> **Work instruction**:
State how many lines in the records below contain the string "labels", and give nothing besides that number.

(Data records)
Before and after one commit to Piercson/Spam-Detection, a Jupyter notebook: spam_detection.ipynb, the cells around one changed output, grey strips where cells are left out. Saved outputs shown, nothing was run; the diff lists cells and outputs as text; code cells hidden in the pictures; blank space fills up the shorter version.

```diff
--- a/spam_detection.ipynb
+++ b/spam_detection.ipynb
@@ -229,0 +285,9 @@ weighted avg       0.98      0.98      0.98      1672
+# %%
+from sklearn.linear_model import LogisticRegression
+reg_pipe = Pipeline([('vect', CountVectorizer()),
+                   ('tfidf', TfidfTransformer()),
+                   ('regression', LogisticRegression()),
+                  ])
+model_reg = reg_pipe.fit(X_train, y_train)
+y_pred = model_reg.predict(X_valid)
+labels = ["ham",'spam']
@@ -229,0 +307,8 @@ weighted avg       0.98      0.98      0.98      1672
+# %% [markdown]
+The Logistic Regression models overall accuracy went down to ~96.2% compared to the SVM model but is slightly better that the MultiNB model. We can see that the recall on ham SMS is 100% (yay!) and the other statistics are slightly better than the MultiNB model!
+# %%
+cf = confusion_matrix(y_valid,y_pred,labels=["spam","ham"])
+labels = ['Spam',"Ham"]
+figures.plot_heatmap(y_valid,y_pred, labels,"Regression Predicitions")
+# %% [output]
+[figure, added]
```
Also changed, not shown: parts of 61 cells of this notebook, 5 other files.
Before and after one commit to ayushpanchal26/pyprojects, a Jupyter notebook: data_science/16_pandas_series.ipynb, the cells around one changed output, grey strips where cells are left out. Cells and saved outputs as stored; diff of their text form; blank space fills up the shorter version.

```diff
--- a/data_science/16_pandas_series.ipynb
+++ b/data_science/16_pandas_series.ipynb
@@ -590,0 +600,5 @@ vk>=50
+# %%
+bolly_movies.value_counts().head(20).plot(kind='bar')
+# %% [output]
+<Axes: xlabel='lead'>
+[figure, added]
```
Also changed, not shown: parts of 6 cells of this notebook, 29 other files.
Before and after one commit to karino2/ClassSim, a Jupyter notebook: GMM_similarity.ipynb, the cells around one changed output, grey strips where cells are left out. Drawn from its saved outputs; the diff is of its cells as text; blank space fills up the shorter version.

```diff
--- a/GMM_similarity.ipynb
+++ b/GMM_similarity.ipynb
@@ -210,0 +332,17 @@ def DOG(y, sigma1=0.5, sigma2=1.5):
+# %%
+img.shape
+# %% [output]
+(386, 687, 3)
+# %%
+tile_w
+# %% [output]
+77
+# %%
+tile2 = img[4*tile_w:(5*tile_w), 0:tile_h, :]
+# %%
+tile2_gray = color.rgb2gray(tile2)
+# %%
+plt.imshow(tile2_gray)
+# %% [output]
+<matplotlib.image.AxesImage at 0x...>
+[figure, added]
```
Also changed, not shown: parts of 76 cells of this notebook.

> **Output for this exercise**:
4